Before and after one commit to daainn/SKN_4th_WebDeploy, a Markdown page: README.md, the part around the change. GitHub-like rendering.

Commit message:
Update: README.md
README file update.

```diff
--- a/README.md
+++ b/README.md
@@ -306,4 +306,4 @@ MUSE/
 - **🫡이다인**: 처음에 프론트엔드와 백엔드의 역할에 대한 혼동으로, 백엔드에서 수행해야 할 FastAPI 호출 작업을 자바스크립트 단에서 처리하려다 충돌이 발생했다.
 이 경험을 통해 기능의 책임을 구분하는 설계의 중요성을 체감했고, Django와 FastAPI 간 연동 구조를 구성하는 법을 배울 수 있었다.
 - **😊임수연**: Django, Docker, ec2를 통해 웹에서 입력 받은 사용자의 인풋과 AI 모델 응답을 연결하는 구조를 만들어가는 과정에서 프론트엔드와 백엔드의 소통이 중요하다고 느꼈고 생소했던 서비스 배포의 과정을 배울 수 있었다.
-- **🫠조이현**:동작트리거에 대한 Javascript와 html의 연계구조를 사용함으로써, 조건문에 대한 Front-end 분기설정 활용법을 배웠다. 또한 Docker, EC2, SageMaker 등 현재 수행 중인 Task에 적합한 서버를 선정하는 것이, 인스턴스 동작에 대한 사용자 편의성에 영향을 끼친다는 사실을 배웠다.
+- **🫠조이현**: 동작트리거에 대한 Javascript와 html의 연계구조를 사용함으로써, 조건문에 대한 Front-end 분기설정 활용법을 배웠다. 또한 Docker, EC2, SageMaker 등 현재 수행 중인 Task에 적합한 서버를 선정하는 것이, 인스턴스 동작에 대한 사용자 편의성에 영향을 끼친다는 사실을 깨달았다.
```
□ □ □ □ □
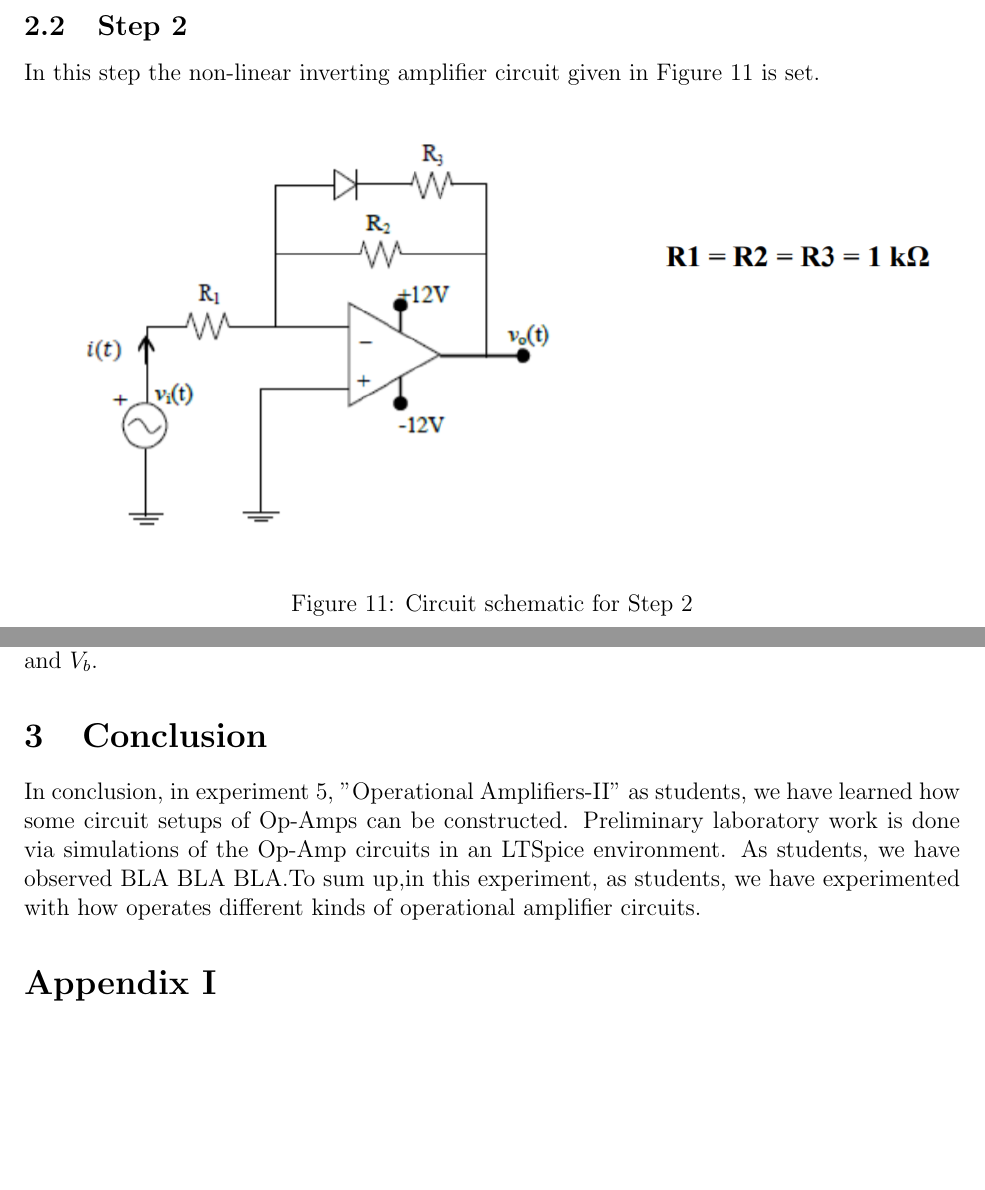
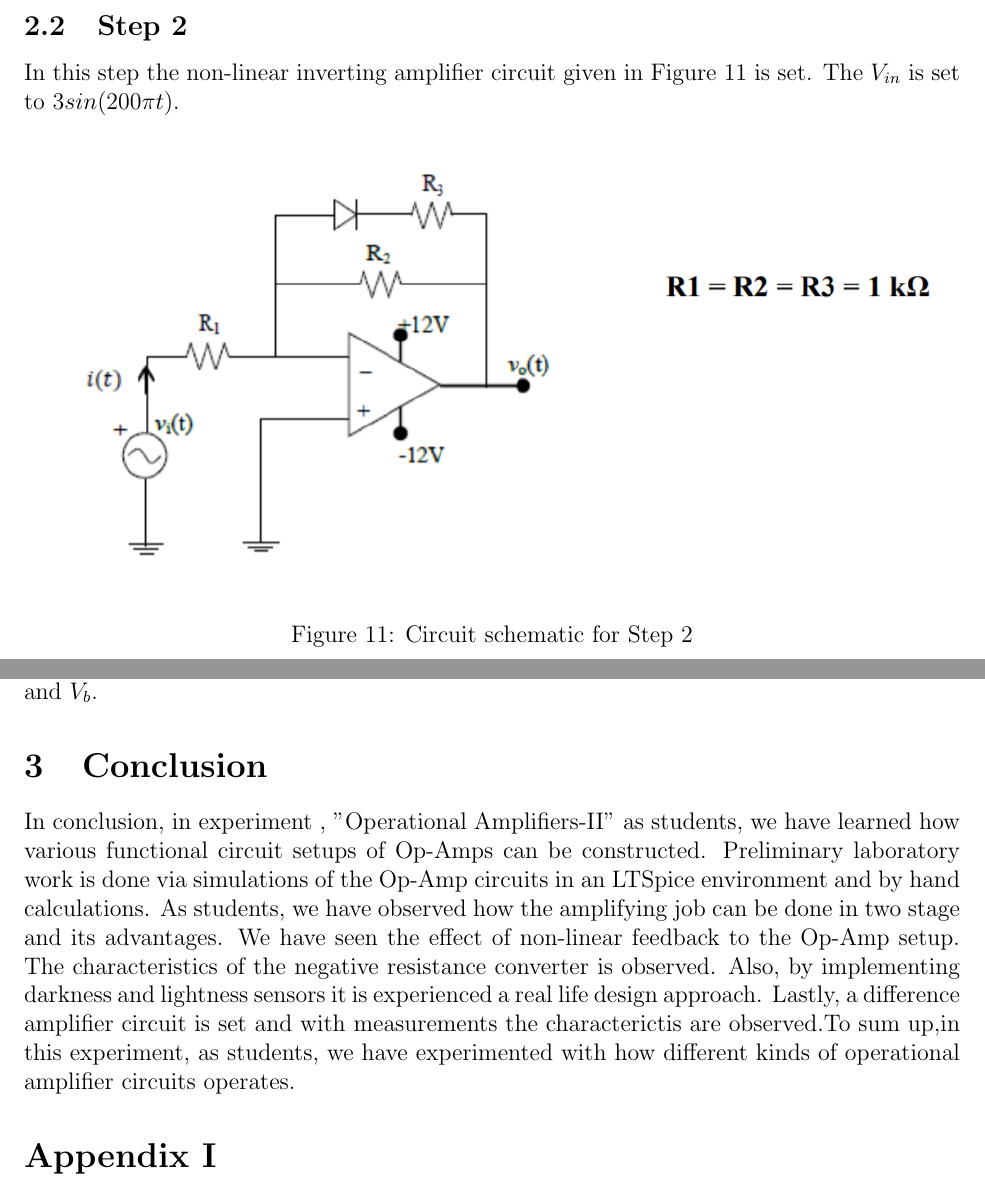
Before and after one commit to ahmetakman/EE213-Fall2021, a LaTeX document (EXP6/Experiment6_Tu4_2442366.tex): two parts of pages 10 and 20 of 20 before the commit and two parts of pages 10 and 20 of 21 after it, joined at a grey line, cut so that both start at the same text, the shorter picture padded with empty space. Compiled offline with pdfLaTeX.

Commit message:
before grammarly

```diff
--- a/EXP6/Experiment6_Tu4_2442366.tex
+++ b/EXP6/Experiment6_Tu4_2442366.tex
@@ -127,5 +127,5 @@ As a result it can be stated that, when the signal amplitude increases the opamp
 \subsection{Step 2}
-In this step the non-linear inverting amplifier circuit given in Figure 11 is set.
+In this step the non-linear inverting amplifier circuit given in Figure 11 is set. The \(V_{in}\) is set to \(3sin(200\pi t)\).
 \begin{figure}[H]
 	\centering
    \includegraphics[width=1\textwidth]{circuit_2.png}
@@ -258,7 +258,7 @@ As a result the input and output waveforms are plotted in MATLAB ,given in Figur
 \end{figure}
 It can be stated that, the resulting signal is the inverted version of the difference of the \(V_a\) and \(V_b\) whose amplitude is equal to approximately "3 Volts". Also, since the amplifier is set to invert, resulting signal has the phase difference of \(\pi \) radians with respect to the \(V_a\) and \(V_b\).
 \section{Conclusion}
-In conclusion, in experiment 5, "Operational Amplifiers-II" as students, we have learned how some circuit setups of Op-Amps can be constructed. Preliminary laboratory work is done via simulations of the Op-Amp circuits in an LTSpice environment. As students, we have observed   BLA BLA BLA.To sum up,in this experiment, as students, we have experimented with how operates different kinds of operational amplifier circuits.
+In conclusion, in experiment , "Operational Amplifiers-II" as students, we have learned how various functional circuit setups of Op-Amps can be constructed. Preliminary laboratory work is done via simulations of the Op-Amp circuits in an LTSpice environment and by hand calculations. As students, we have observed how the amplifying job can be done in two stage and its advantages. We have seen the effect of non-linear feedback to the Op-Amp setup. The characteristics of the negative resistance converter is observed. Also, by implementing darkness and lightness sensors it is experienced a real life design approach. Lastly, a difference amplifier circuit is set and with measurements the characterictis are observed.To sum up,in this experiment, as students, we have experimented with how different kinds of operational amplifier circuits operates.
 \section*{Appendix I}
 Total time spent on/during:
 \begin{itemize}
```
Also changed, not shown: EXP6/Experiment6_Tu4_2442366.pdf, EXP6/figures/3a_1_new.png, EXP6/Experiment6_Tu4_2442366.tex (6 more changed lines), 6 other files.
□ □ □ □ □
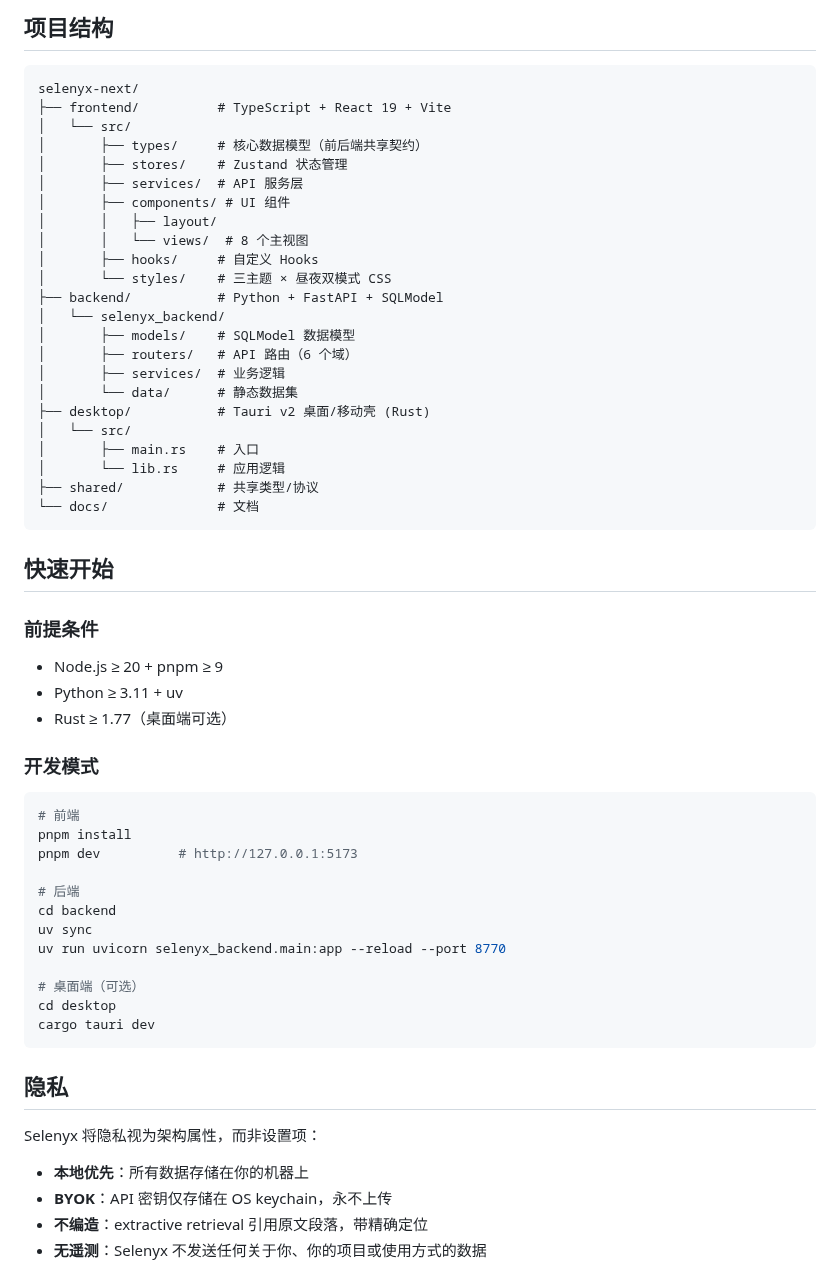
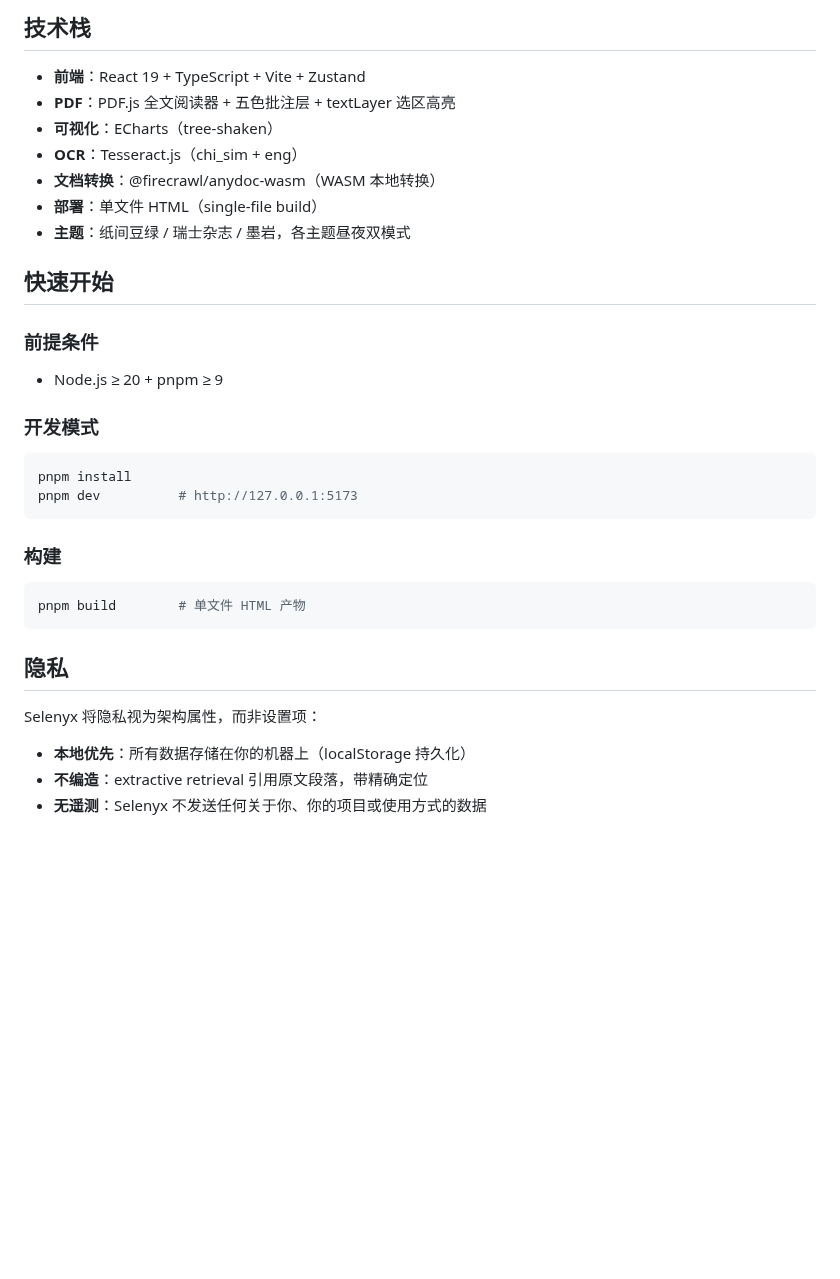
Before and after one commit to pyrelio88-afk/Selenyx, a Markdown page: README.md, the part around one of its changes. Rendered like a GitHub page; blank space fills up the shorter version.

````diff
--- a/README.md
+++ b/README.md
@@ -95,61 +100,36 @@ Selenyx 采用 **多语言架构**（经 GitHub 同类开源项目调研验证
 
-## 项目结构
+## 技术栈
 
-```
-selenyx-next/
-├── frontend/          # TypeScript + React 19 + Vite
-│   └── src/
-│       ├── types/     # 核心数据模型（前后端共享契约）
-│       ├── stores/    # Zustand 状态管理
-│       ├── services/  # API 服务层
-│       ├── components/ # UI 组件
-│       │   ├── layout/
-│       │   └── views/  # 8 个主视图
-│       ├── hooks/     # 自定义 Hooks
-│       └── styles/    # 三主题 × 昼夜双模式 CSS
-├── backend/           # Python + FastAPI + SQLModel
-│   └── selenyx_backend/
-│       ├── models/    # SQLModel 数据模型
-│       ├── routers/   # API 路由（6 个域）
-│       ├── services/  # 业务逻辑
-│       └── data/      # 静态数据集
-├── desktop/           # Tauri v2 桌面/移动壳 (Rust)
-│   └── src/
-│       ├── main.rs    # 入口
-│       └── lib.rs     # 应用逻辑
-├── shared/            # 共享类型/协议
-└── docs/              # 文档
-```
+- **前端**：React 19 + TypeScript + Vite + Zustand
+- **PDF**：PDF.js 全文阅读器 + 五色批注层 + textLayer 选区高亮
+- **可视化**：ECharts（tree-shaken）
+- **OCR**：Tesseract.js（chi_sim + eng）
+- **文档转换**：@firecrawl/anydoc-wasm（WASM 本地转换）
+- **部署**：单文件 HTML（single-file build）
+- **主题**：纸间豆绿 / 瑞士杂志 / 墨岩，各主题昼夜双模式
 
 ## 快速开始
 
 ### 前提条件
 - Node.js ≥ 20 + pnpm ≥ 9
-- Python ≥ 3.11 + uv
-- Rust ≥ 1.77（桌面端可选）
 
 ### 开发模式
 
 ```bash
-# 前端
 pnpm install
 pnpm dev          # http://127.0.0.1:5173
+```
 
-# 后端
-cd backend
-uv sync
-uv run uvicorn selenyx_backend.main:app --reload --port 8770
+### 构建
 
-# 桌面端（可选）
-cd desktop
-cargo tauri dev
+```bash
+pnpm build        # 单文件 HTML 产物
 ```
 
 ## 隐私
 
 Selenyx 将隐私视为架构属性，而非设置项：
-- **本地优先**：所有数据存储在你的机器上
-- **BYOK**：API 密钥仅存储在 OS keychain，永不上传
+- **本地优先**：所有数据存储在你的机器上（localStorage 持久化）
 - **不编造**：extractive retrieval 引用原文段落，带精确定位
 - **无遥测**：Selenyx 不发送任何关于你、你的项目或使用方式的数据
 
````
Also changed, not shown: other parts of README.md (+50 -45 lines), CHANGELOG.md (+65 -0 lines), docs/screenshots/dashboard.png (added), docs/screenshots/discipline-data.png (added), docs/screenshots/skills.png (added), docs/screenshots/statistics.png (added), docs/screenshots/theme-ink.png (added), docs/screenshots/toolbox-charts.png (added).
□ □ □ □ □
EXERCISE PROMPT:
From the data above, copy out every line with the string "README" in it.

EXERCISE RESPONSE:
Before and after one commit to daainn/SKN_4th_WebDeploy, a Markdown page: README.md, the part around the change. GitHub-like rendering.
Update: README.md
README file update.
--- a/README.md
+++ b/README.md
Before and after one commit to pyrelio88-afk/Selenyx, a Markdown page: README.md, the part around one of its changes. Rendered like a GitHub page; blank space fills up the shorter version.
--- a/README.md
+++ b/README.md
Also changed, not shown: other parts of README.md (+50 -45 lines), CHANGELOG.md (+65 -0 lines), docs/screenshots/dashboard.png (added), docs/screenshots/discipline-data.png (added), docs/screenshots/skills.png (added), docs/screenshots/statistics.png (added), docs/screenshots/theme-ink.png (added), docs/screenshots/toolbox-charts.png (added).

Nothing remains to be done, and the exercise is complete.